of our attention And of course, this can go a long way as well So one direction in which this can go is actually, again, coming from an engineer on my team who came to me one day and say, hey, my heart is really with accessibility And I’d like to take Call Screen and extend it so that people who are deaf could have a full phone conversation, by adding additional technologies And here, in order to do that, you need to be synchronous You need to be able to type in real-time But then we could use all those features that we mentioned earlier– Smart Compose, Smart Reply And indeed, this is still in research stage But this is an example [VIDEO PLAYBACK] [PHONE CHIMING] – Hi, this is Nicole’s assistive chat She’ll see what you say And her responses will be read back to you– starting now – Hi, Nicole, it’s Jamie How are you? – Hey, Jamie I’m good And you? – Great– are we still on for your 1:00 PM haircut tomorrow? – Sorry– can you do 3:00 PM? – Uh– yes I can do 3:00 PM We have a lot to catch up on I want to hear all about your trip – Perfect– thumbs up – Great, see you tomorrow Bye [END PLAYBACK] So think about everything that comes together in order to facilitate this– speech recognition, text-to-speech, guessing how to type, helping it out But think about the ramifications of that It means that, essentially, a person could have a regular phone conversation on the one hand The other person doesn’t need to talk or hear, perhaps, because they cannot talk or hear Perhaps, it’s not convenient to them Perhaps, it’s a new generation that doesn’t like to talk on the phone They are just used to chatting This is cross-modality Perhaps, you’re in a meeting or on a flight and you’d like to take a phone call over some other ways And think about– if we would integrate, in the future– say– translation– the opportunity to actually have a conversation with somebody in different language, totally seamless, totally ambient, in a way that, actually, we don’t pay attention– just reducing barriers It just lets people to communicate in a better way So these are pretty exciting opportunities, I think I think these are examples where we’re solving a problem, sometimes, for one person or because we’re excited about it And then it turns out to solve a bigger problem But in many of these examples– to reflect from them– many of them were actually situations that we not necessarily anticipated They came out from a single passion or from exploration Or in the case of flood forecasting, we didn’t know that it’s solvable Actually, even when starting Call Screen and Live Relay, it wasn’t clear that we can actually put the technologies altogether to get to the right level Until we start, we don’t even know that we do that And I was reminded of that, actually, in a recent vacation in Spain when having a morning run and, at some point, deciding spontaneously to take a detour and found these amazing bays and landscapes that otherwise I would miss So I think that research and technology have this nature that, quite often, we need to have this exploration and we need to try And that’s some of the magic that’s happening on those Now, reflecting on where we are with conversational AI– I think we’re in very exciting times Think about all the technologies and everything that could happen if we have all these technologies get to a much, even better accuracy, in a way that we don’t even pay attention to them Think about the barriers that can be reduced, the fact that every person can ask a question, can get stuff done in a seamless way, in an ambient way The magic is that, when the technology just works, it becomes totally ambient That’s what I’d like to think about as ambient intelligence And another reflection is, if we think back, today, we’re having all these technologies and all these products that a few years ago were just aspirational We didn’t even know if we can actually solve them We didn’t know that actually today we could have these conversations and hear back and have all this stuff just working for us Which interestingly, if you think about the future, what is it going to entail? So it’s very difficult to predict But I think that one can expect that, even though I don’t think we’re going to see anytime soon a “Beam me up, Scotty” kind of technology, for many other technologies, if you
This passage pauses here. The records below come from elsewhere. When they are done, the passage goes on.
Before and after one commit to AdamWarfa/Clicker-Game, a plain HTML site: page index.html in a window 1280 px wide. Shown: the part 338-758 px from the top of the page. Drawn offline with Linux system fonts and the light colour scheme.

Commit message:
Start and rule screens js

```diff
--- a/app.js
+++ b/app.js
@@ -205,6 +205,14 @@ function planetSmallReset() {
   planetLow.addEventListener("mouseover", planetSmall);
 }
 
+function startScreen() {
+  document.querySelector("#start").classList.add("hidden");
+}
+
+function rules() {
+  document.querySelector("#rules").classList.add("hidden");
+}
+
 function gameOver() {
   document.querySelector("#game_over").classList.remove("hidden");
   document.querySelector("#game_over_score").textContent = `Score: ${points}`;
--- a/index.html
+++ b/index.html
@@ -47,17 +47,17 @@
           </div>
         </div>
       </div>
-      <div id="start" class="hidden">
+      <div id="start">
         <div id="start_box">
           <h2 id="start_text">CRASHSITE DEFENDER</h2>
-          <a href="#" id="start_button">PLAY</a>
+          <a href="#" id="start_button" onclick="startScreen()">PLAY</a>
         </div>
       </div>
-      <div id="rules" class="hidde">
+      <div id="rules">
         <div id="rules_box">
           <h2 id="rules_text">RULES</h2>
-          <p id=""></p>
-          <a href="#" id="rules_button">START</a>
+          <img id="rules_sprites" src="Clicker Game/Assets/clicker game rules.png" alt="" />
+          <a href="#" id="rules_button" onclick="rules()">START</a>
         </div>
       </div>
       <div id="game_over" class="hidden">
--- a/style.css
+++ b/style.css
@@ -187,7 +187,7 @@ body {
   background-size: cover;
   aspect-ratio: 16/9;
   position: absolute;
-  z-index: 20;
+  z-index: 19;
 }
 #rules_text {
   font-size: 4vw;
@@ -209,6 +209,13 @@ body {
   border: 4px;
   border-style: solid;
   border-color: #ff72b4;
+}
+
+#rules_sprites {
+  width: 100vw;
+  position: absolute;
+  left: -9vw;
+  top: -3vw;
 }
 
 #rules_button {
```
can dream them, you can probably build them Thank you very much [MUSIC PLAYING]